The event, held in partnership with the Health Systems Trust and eThekwini Health Unit was attended by a large number of the community including Ward 25 Councillor Hassan Haniff, who showed support of the initiative. Residents were informed about the importance of regular check-ups and being consistent with their medication intake, highlighting the importance of supporting each other.
Clinic manager, Clementine Radebe emphasised that the engagement with the community was crucial to inform them about the services available in the Clare Estate Clinic. ” We wanted the people to know we are here and the services available to them at the clinic. And, if we can’t do it for you at the clinic, what do we do, this was the point of the open day event.”

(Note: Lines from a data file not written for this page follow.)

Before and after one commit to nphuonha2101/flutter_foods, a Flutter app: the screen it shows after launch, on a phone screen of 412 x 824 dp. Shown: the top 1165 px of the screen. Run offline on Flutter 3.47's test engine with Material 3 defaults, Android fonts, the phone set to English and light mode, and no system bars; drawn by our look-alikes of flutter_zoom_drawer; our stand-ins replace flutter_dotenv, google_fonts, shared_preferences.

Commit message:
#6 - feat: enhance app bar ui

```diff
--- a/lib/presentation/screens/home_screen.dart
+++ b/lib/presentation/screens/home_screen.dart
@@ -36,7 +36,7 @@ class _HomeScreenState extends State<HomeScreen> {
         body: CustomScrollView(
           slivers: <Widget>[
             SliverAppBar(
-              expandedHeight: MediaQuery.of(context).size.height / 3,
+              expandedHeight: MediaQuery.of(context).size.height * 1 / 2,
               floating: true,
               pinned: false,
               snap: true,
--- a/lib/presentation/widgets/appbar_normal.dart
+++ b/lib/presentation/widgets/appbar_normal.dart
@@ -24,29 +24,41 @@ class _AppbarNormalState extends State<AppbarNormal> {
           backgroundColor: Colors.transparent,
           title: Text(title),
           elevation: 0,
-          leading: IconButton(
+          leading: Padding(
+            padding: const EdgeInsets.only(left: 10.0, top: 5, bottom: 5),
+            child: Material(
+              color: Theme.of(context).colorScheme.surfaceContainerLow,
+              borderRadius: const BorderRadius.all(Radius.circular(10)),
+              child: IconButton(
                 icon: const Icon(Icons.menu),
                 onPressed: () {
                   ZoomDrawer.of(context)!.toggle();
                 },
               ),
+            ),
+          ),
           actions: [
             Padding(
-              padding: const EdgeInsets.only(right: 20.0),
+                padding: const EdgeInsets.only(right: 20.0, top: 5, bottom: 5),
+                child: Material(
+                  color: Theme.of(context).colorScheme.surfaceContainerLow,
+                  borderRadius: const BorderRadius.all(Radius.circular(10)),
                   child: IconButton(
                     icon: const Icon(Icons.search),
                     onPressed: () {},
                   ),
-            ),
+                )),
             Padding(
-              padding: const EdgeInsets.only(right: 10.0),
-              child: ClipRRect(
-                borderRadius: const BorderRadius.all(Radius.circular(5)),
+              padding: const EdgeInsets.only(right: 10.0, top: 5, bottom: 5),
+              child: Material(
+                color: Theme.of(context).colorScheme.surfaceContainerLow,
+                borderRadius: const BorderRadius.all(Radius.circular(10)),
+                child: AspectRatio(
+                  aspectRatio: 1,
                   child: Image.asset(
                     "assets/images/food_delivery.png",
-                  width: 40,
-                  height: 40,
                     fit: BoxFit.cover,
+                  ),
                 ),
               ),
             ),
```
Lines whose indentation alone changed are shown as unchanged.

Radebe also used the opportunity to introduce the clinic committee and new streams, including testing and mother and child services. An outreach programme was introduced where people go out on a daily basis to the community to render their services, testing for diabetes and BP.
Community member in attendance, Vuyiswa Khumalo left the event satisfied and full of praises for the clinic and staff. The resident from Foreman Road informal settlement said she struggled to get treatment due to fear and the “what will people say syndrome.”

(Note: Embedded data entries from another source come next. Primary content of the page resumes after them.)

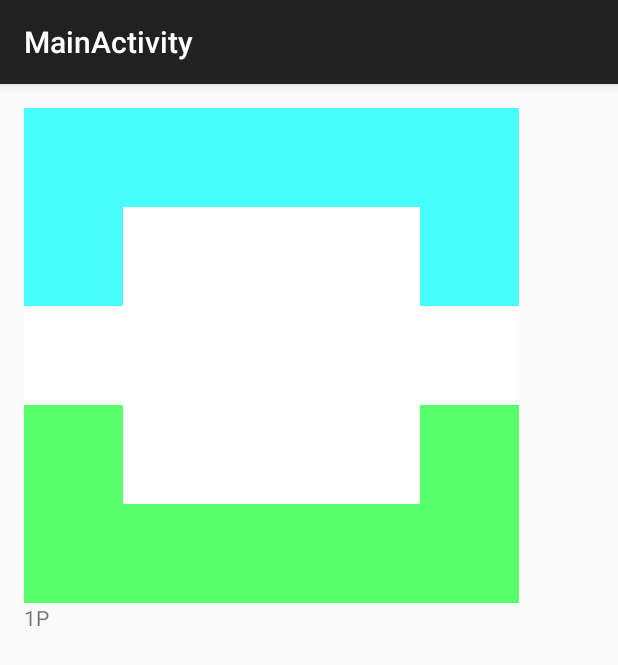
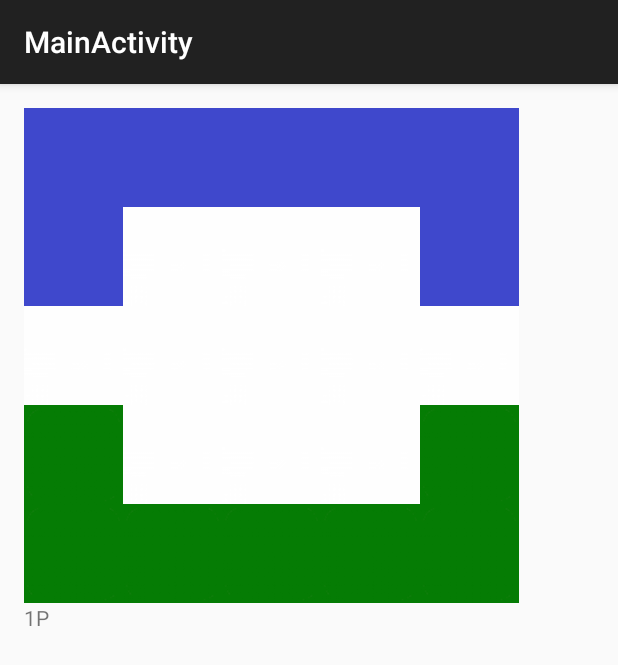
Before and after one commit to cohalz/Entropy, an Android app: the screen it shows after launch (Normal), on a phone screen of 412 x 824 dp. Shown: the top 665 px of the screen. Run offline under Robolectric (Android 15) with nearby library versions, the phone set to English and light mode, and no system bars.

Commit message:
画像に変更

```diff
--- a/app/src/main/java/com/example/cohalz/entropy/Normal.java
+++ b/app/src/main/java/com/example/cohalz/entropy/Normal.java
@@ -1,18 +1,22 @@
 package com.example.cohalz.entropy;
 
 import android.content.Intent;
-import android.graphics.Color;
-import android.graphics.drawable.ColorDrawable;
 import android.support.v7.app.ActionBarActivity;
 import android.os.Bundle;
 import android.util.Log;
 import android.view.View;
+import android.widget.ImageView;
 import android.widget.TextView;
 
 import java.util.LinkedList;
 
 
 public class Normal extends ActionBarActivity {
+
+    int p1image = R.drawable.blue;
+    int p2image = R.drawable.green;
+    int blankimage = R.drawable.white;
+    int movableimage = R.drawable.gray;
 
     int flag = 0;
     int blank = -1;
@@ -29,7 +33,7 @@ public class Normal extends ActionBarActivity {
     int ban = 0;
     String white = "#ffffff";
     String red = "#ff0000";
-    TextView view[][] = new TextView[5][5];
+    ImageView view[][] = new ImageView[5][5];
     TextView status;
     int board[][] = new int[5][5]; //盤面を記憶する
     //0が1P,-1が白,1が2P,2が移動可能マス
@@ -38,37 +42,40 @@ public class Normal extends ActionBarActivity {
     @Override
     protected void onCreate(Bundle savedInstanceState) {
         super.onCreate(savedInstanceState);
+        Log.i("v", "a");
         setContentView(R.layout.activity_normal);
         alonexlist = new LinkedList<Integer>();
         aloneylist = new LinkedList<Integer>();
         ps[0] = "#ff48fffd";
         ps[1] = "#ff57ff6a";
-        view[0][0] = (TextView) findViewById(R.id.textView0);
-        view[0][1] = (TextView) findViewById(R.id.textView1);
-        view[0][2] = (TextView) findViewById(R.id.textView2);
-        view[0][3] = (TextView) findViewById(R.id.textView3);
-        view[0][4] = (TextView) findViewById(R.id.textView4);
-        view[1][0] = (TextView) findViewById(R.id.textView5);
-        view[1][1] = (TextView) findViewById(R.id.textView6);
-        view[1][2] = (TextView) findViewById(R.id.textView7);
-        view[1][3] = (TextView) findViewById(R.id.textView8);
-        view[1][4] = (TextView) findViewById(R.id.textView9);
-        view[2][0] = (TextView) findViewById(R.id.textView10);
-        view[2][1] = (TextView) findViewById(R.id.textView11);
-        view[2][2] = (TextView) findViewById(R.id.textView12);
-        view[2][3] = (TextView) findViewById(R.id.textView13);
-        view[2][4] = (TextView) findViewById(R.id.textView14);
-        view[3][0] = (TextView) findViewById(R.id.textView15);
-        view[3][1] = (TextView) findViewById(R.id.textView16);
-        view[3][2] = (TextView) findViewById(R.id.textView17);
-        view[3][3] = (TextView) findViewById(R.id.textView18);
-        view[3][4] = (TextView) findViewById(R.id.textView19);
-        view[4][0] = (TextView) findViewById(R.id.textView20);
-        view[4][1] = (TextView) findViewById(R.id.textView21);
-        view[4][2] = (TextView) findViewById(R.id.textView22);
-        view[4][3] = (TextView) findViewById(R.id.textView23);
-        view[4][4] = (TextView) findViewById(R.id.textView24);
+        Log.i("v", "a");
+        view[0][0] = (ImageView) findViewById(R.id.imageView0);
+        view[0][1] = (ImageView) findViewById(R.id.imageView1);
+        view[0][2] = (ImageView) findViewById(R.id.imageView2);
+        view[0][3] = (ImageView) findViewById(R.id.imageView3);
+        view[0][4] = (ImageView) findViewById(R.id.imageView4);
+        view[1][0] = (ImageView) findViewById(R.id.imageView5);
+        view[1][1] = (ImageView) findViewById(R.id.imageView6);
+        view[1][2] = (ImageView) findViewById(R.id.imageView7);
+        view[1][3] = (ImageView) findViewById(R.id.imageView8);
+        view[1][4] = (ImageView) findViewById(R.id.imageView9);
+        view[2][0] = (ImageView) findViewById(R.id.imageView10);
+        view[2][1] = (ImageView) findViewById(R.id.imageView11);
+        view[2][2] = (ImageView) findViewById(R.id.imageView12);
+        view[2][3] = (ImageView) findViewById(R.id.imageView13);
+        view[2][4] = (ImageView) findViewById(R.id.imageView14);
+        view[3][0] = (ImageView) findViewById(R.id.imageView15);
+        view[3][1] = (ImageView) findViewById(R.id.imageView16);
+        view[3][2] = (ImageView) findViewById(R.id.imageView17);
+        view[3][3] = (ImageView) findViewById(R.id.imageView18);
+        view[3][4] = (ImageView) findViewById(R.id.imageView19);
+        view[4][0] = (ImageView) findViewById(R.id.imageView20);
+        view[4][1] = (ImageView) findViewById(R.id.imageView21);
+        view[4][2] = (ImageView) findViewById(R.id.imageView22);
+        view[4][3] = (ImageView) findViewById(R.id.imageView23);
+        view[4][4] = (ImageView) findViewById(R.id.imageView24);
         status = (TextView) findViewById(R.id.status);
+        imageSetUp();
         toBoard();
     }
 
@@ -325,10 +332,10 @@ public class Normal extends ActionBarActivity {
     public void display() {
         for (int i = 0; i < 5; i++) {
             for (int j = 0; j < 5; j++) {
-                if (board[i][j] == p1) view[i][j].setBackgroundColor(Color.parseColor(ps[0]));
-                else if (board[i][j] == p2) view[i][j].setBackgroundColor(Color.parseColor(ps[1]));
-                else if (board[i][j] == blank) view[i][j].setBackgroundColor(Color.parseColor(white));
-                else if (board[i][j] == movable) view[i][j].setBackgroundColor(Color.parseColor(gray));
+                if (board[i][j] == p1) view[i][j].setImageResource(p1image);
+                else if (board[i][j] == p2) view[i][j].setImageResource(p2image);
+                else if (board[i][j] == blank) view[i][j].setImageResource(blankimage);
+                else if (board[i][j] == movable) view[i][j].setImageResource(movableimage);
             }
         }
     }
@@ -341,14 +348,47 @@ public class Normal extends ActionBarActivity {
         }
     }
 
+    public void imageSetUp(){
+        view[0][0].setTag(p1image);
+        view[0][1].setTag(p1image);
+        view[0][2].setTag(p1image);
+        view[0][3].setTag(p1image);
+        view[0][4].setTag(p1image);
+        view[1][0].setTag(p1image);
+        view[1][1].setTag(blankimage);
+        view[1][2].setTag(blankimage);
+        view[1][3].setTag(blankimage);
+        view[1][4].setTag(p1image);
+        view[2][0].setTag(blankimage);
+        view[2][1].setTag(blankimage);
+        view[2][2].setTag(blankimage);
+        view[2][3].setTag(blankimage);
+        view[2][4].setTag(blankimage);
+        view[3][0].setTag(p2image);
+        view[3][1].setTag(blankimage);
+        view[3][2].setTag(blankimage);
+        view[3][3].setTag(blankimage);
+        view[3][4].setTag(p2image);
+        view[4][0].setTag(p2image);
+        view[4][1].setTag(p2image);
+        view[4][2].setTag(p2image);
+        view[4][3].setTag(p2image);
+        view[4][4].setTag(p2image);
+        for(int i = 0; i < 25;i++){
+            view[i/5][i%5].setImageResource((int)view[i/5][i%5].getTag());
+        }
+    }
+
     public void toBoard() {
         for (int i = 0; i < 5; i++) {
             for (int j = 0; j < 5; j++) {
-                int color = ((ColorDrawable) view[i][j].getBackground()).getColor();
-                if (color == Color.parseColor(ps[0])) board[i][j] = p1;
-                if (color == Color.parseColor(ps[1])) board[i][j] = p2;
-                if (color == Color.parseColor(white)) board[i][j] = blank;
-                if (color == Color.parseColor(gray)) board[i][j] = movable;
+                Object image = view[i][j].getTag();
+                int id = image == null ? -1 : (int) image;
+                Log.i("v",image+" "+p1image);
+                if (id == p1image) board[i][j] = p1;
+                if (id == p2image) board[i][j] = p2;
+                if (id == blankimage) board[i][j] = blank;
+                if (id == movableimage) board[i][j] = movable;
             }
         }
     }
--- a/app/src/main/res/layout/activity_normal.xml
+++ b/app/src/main/res/layout/activity_normal.xml
@@ -21,49 +21,46 @@
             android:layout_width="match_parent"
             android:layout_height="66dp">
 
-            <TextView
+            <ImageView
                 android:layout_width="66dp"
-                android:layout_height="fill_parent"
-                android:id="@+id/textView0"
-                android:background="#ff48fffd"
+                android:layout_height="66dp"
+                android:id="@+id/imageView0"
+                android:scaleType="centerCrop"
                 android:onClick="onClick"
-                android:gravity="center" />
+                android:clickable="true" />
 
-            <TextView
+            <ImageView
                 android:layout_width="66dp"
-                android:layout_height="fill_parent"
-                android:id="@+id/textView1"
-                android:background="#ff48fffd"
+                android:layout_height="66dp"
+                android:id="@+id/imageView1"
+                android:scaleType="centerCrop"
                 android:clickable="true"
-                android:onClick="onClick"
-                android:gravity="center" />
+                android:onClick="onClick" />
 
-            <TextView
+            <ImageView
                 android:layout_width="66dp"
-                android:layout_height="fill_parent"
-                android:id="@+id/textView2"
-                android:background="#ff48fffd"
+                android:layout_height="66dp"
+                android:id="@+id/imageView2"
+                android:scaleType="centerCrop"
                 android:clickable="true"
-                android:onClick="onClick"
-                android:gravity="center" />
+                android:onClick="onClick" />
 
-            <TextView
+            <ImageView
                 android:layout_width="66dp"
-                android:layout_height="fill_parent"
-                android:id="@+id/textView3"
-                android:background="#ff48fffd"
+                android:layout_height="66dp"
+                android:id="@+id/imageView3"
+                android:scaleType="centerCrop"
                 android:clickable="true"
-                android:onClick="onClick"
-                android:gravity="center" />
+                android:onClick="onClick" />
 
-            <TextView
+            <ImageView
                 android:layout_width="66dp"
-                android:layout_height="fill_parent"
-                android:id="@+id/textView4"
-                android:background="#ff48fffd"
+                android:layout_height="66dp"
+                android:id="@+id/imageView4"
+                android:scaleType="centerCrop"
                 android:clickable="true"
-                android:onClick="onClick"
-                android:gravity="center" />
+                android:onClick="onClick" />
+
         </LinearLayout>
 
         <LinearLayout
@@ -71,50 +68,45 @@
             android:layout_width="match_parent"
             android:layout_height="66dp">
 
-            <TextView
+            <ImageView
                 android:layout_width="66dp"
-                android:layout_height="fill_parent"
-                android:id="@+id/textView5"
-                android:background="#ff48fffd"
-                android:clickable="true"
+                android:layout_height="66dp"
+                android:id="@+id/imageView5"
+                android:scaleType="centerCrop"
                 android:onClick="onClick"
-                android:gravity="center" />
+                android:clickable="true" />
 
-            <TextView
+            <ImageView
                 android:layout_width="66dp"
-                android:layout_height="fill_parent"
-                android:id="@+id/textView6"
-                android:background="#ffffff"
-                android:clickable="true"
+                android:layout_height="66dp"
+                android:id="@+id/imageView6"
+                android:scaleType="centerCrop"
                 android:onClick="onClick"
-                android:gravity="center" />
+                android:clickable="true" />
 
-            <TextView
+            <ImageView
                 android:layout_width="66dp"
-                android:layout_height="fill_parent"
-                android:id="@+id/textView7"
-                android:background="#ffffff"
-                android:clickable="true"
+                android:layout_height="66dp"
+                android:id="@+id/imageView7"
+                android:scaleType="centerCrop"
                 android:onClick="onClick"
-                android:gravity="center" />
+                android:clickable="true" />
 
-            <TextView
+            <ImageView
                 android:layout_width="66dp"
-                android:layout_height="fill_parent"
-                android:id="@+id/textView8"
-                android:background="#ffffff"
-                android:clickable="true"
+                android:layout_height="66dp"
+                android:id="@+id/imageView8"
+                android:scaleType="centerCrop"
                 android:onClick="onClick"
-                android:gravity="center" />
+                android:clickable="true" />
 
-            <TextView
+            <ImageView
                 android:layout_width="66dp"
-                android:layout_height="fill_parent"
-                android:id="@+id/textView9"
-                android:background="#ff48fffd"
-                android:clickable="true"
+                android:layout_height="66dp"
+                android:id="@+id/imageView9"
+                android:scaleType="centerCrop"
                 android:onClick="onClick"
-                android:gravity="center" />
+                android:clickable="true" />
 
         </LinearLayout>
 
@@ -123,50 +115,46 @@
             android:layout_width="fill_parent"
             android:layout_height="66dp">
 
-            <TextView
+            <ImageView
                 android:layout_width="66dp"
-                android:layout_height="fill_parent"
-                android:id="@+id/textView10"
-                android:background="#ffffff"
-                android:clickable="true"
+                android:layout_height="66dp"
+                android:id="@+id/imageView10"
+                android:scaleType="centerCrop"
                 android:onClick="onClick"
-                android:gravity="center" />
+                android:clickable="true" />
 
-            <TextView
+            <ImageView
                 android:layout_width="66dp"
-                android:layout_height="fill_parent"
-                android:id="@+id/textView11"
-                android:background="#ffffff"
-                android:clickable="true"
+                android:layout_height="66dp"
+                android:id="@+id/imageView11"
+                android:scaleType="centerCrop"
                 android:onClick="onClick"
-                android:gravity="center" />
+                android:clickable="true" />
 
-            <TextView
+            <ImageView
                 android:layout_width="66dp"
-                android:layout_height="fill_parent"
-                android:id="@+id/textView12"
-                android:background="#ffffff"
-                android:clickable="true"
+                android:layout_height="66dp"
+                android:id="@+id/imageView12"
+                android:scaleType="centerCrop"
                 android:onClick="onClick"
-                android:gravity="center" />
+                android:clickable="true" />
 
-            <TextView
+            <ImageView
                 android:layout_width="66dp"
-                android:layout_height="fill_parent"
-                android:id="@+id/textView13"
-                android:background="#ffffff"
-                android:clickable="true"
+                android:layout_height="66dp"
+                android:id="@+id/imageView13"
+                android:scaleType="centerCrop"
                 android:onClick="onClick"
-                android:gravity="center" />
+                android:clickable="true" />
 
-            <TextView
+            <ImageView
                 android:layout_width="66dp"
-                android:layout_height="fill_parent"
-                android:id="@+id/textView14"
-                android:background="#ffffff"
-                android:clickable="true"
+                android:layout_height="66dp"
+                android:id="@+id/imageView14"
+                android:scaleType="centerCrop"
                 android:onClick="onClick"
-                android:gravity="center" />
+                android:clickable="true" />
+
         </LinearLayout>
 
         <LinearLayout
@@ -174,50 +162,45 @@
             android:layout_width="fill_parent"
             android:layout_height="66dp">
 
-            <TextView
+            <ImageView
                 android:layout_width="66dp"
-                android:layout_height="fill_parent"
-                android:id="@+id/textView15"
-                android:background="#ff57ff6a"
-                android:clickable="true"
+                android:layout_height="66dp"
+                android:id="@+id/imageView15"
+                android:scaleType="centerCrop"
                 android:onClick="onClick"
-                android:gravity="center" />
+                android:clickable="true" />
 
-            <TextView
+            <ImageView
                 android:layout_width="66dp"
-                android:layout_height="fill_parent"
-                android:id="@+id/textView16"
-                android:background="#ffffff"
-                android:clickable="true"
+                android:layout_height="66dp"
+                android:id="@+id/imageView16"
+                android:scaleType="centerCrop"
                 android:onClick="onClick"
-                android:gravity="center" />
+                android:clickable="true" />
 
-            <TextView
+            <ImageView
                 android:layout_width="66dp"
-                android:layout_height="fill_parent"
-                android:id="@+id/textView17"
-                android:background="#ffffff"
-                android:clickable="true"
+                android:layout_height="66dp"
+                android:id="@+id/imageView17"
+                android:scaleType="centerCrop"
                 android:onClick="onClick"
-                android:gravity="center" />
+                android:clickable="true" />
 
-            <TextView
+            <ImageView
                 android:layout_width="66dp"
-                android:layout_height="fill_parent"
-                android:id="@+id/textView18"
-                android:background="#ffffff"
-                android:clickable="true"
+                android:layout_height="66dp"
+                android:id="@+id/imageView18"
+                android:scaleType="centerCrop"
                 android:onClick="onClick"
-                android:gravity="center" />
+                android:clickable="true" />
 
-            <TextView
+            <ImageView
                 android:layout_width="66dp"
-                android:layout_height="fill_parent"
-                android:id="@+id/textView19"
-                android:background="#ff57ff6a"
-                android:clickable="true"
+                android:layout_height="66dp"
+                android:id="@+id/imageView19"
+                android:scaleType="centerCrop"
                 android:onClick="onClick"
-                android:gravity="center" />
+                android:clickable="true" />
         </LinearLayout>
 
         <LinearLayout
@@ -225,51 +208,45 @@
             android:layout_width="match_parent"
             android:layout_height="66dp" >
 
-            <TextView
+            <ImageView
                 android:layout_width="66dp"
-                android:layout_height="fill_parent"
-                android:id="@+id/textView20"
-                android:background="#ff57ff6a"
-                android:clickable="true"
+                android:layout_height="66dp"
+                android:id="@+id/imageView20"
+                android:scaleType="centerCrop"
                 android:onClick="onClick"
-                android:gravity="center" />
+                android:clickable="true" />
 
-            <TextView
+            <ImageView
                 android:layout_width="66dp"
-                android:layout_height="fill_parent"
-                android:id="@+id/textView21"
-                android:background="#ff57ff6a"
-                android:clickable="true"
+                android:layout_height="66dp"
+                android:id="@+id/imageView21"
+                android:scaleType="centerCrop"
                 android:onClick="onClick"
-                android:gravity="center" />
+                android:clickable="true" />
 
-            <TextView
+            <ImageView
                 android:layout_width="66dp"
-                android:layout_height="fill_parent"
-                android:id="@+id/textView22"
-                android:background="#ff57ff6a"
-                android:clickable="true"
+                android:layout_height="66dp"
+                android:id="@+id/imageView22"
+                android:scaleType="centerCrop"
                 android:onClick="onClick"
-                android:gravity="center" />
+                android:clickable="true" />
 
-            <TextView
+            <ImageView
                 android:layout_width="66dp"
-                android:layout_height="fill_parent"
-                android:id="@+id/textView23"
-                android:background="#ff57ff6a"
-                android:clickable="true"
+                android:layout_height="66dp"
+                android:id="@+id/imageView23"
+                android:scaleType="centerCrop"
                 android:onClick="onClick"
-                android:gravity="center" />
+                android:clickable="true" />
 
-            <TextView
+            <ImageView
                 android:layout_width="66dp"
-                android:layout_height="fill_parent"
-                android:id="@+id/textView24"
-                android:background="#ff57ff6a"
-                android:clickable="true"
+                android:layout_height="66dp"
+                android:id="@+id/imageView24"
+                android:scaleType="centerCrop"
                 android:onClick="onClick"
-                android:gravity="center" />
-
+                android:clickable="true" />
         </LinearLayout>
 
         <LinearLayout
```
Also changed, not shown: app/src/main/res/drawable/blue.png (added), app/src/main/res/drawable/gray.jpg (added), app/src/main/res/drawable/green.png (added), app/src/main/res/drawable/white.jpg (added).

“I am here and alive because of the staff in this clinic, I was suffering from TB and they got me into a six month treatment programme. I want people to know that there is no shame in seeking treatment. The stigma around TB and HIV has cost us too many lives. We need more days like this where people are encouraged to know more about their health and where to get support, also creating a safe environment for men, especially to talk,” she said.
However, the lack of male residents at the event was clearly visible and highlighted by Haniff who said the matter had been addressed and “a meeting will be held for men to be able to speak freely without women present.”
“Some men don’t feel free to talk about their health issues which makes them reluctant to go to the clinic and seek help. This in turn affects the women in their lives who end up with the burden of the disease and sometimes unwanted pregnancies,” Haniff added.